Data.
·····

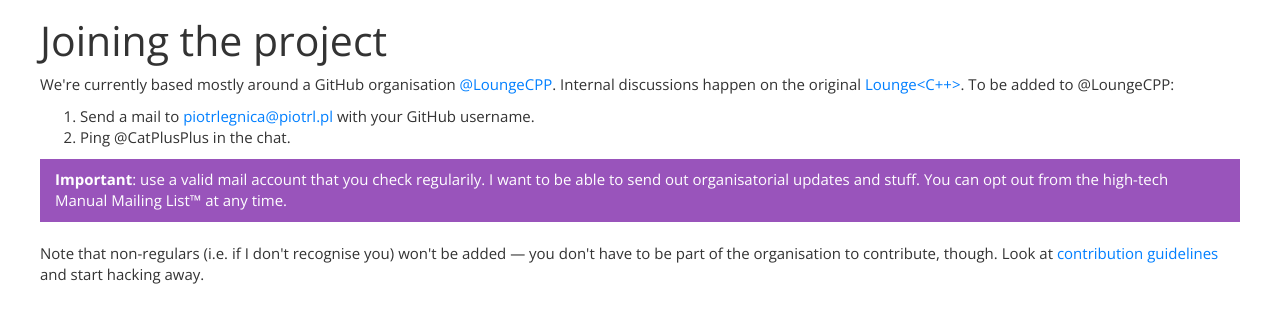
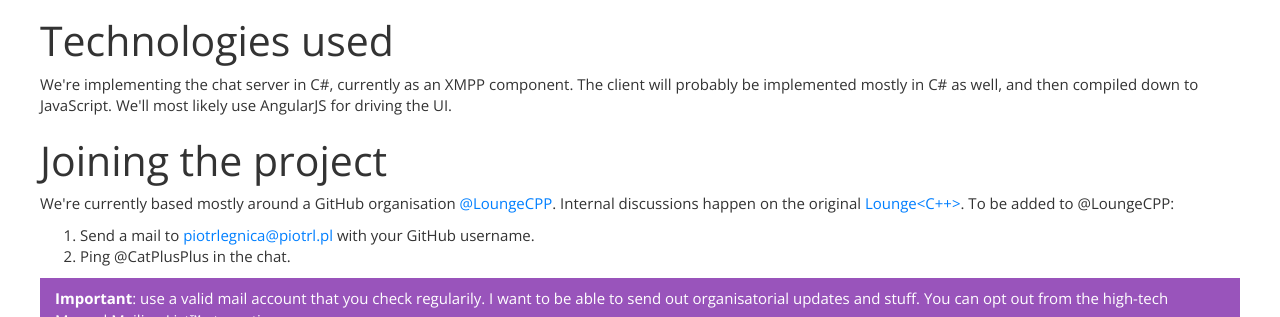
Before and after one commit to LoungeCPP/LoungeCPP.github.io, a plain HTML site: page project.html in a window 1280 px wide. Shown: the part 806-1123 px from the top of the page. Before the commit the page ends 1102 px from the top, so only its background shows below. Drawn offline with nearby package versions, Linux system fonts and the light colour scheme.

Commit message:
Mentioning techs.

```diff
--- a/project.html
+++ b/project.html
@@ -69,6 +69,11 @@ we can leverage to reduce the amount of work needed to get this project going. A
 we hope to create a formal extension protocol, so that more clients and servers can be implemented with the chat features
 we came to like so much.</p>
 
+<h1>Technologies used</h1>
+<p>We're implementing the chat server in C#, currently as an XMPP component. The client will probably be
+implemented mostly in C# as well, and then compiled down to JavaScript. We'll most likely use AngularJS
+for driving the UI.</p>
+
 <h1 id="join">Joining the project</h1>
 <p>We're currently based mostly around a GitHub organisation <a href="https://github.com/organizations/LoungeCPP">@LoungeCPP</a>.
 Internal discussions happen on the original <a href="http://chat.stackoverflow.com/rooms/10/loungec">Lounge&lt;C++&gt;</a>.
```
Also changed, not shown: src/project.html (+5 -0 lines).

·····

Task description.
Every line of the listing that holds "github" should be found and copied.

Response to this exercise.
Before and after one commit to LoungeCPP/LoungeCPP.github.io, a plain HTML site: page project.html in a window 1280 px wide. Shown: the part 806-1123 px from the top of the page. Before the commit the page ends 1102 px from the top, so only its background shows below. Drawn offline with nearby package versions, Linux system fonts and the light colour scheme.
 <p>We're currently based mostly around a GitHub organisation <a href="https://github.com/organizations/LoungeCPP">@LoungeCPP</a>.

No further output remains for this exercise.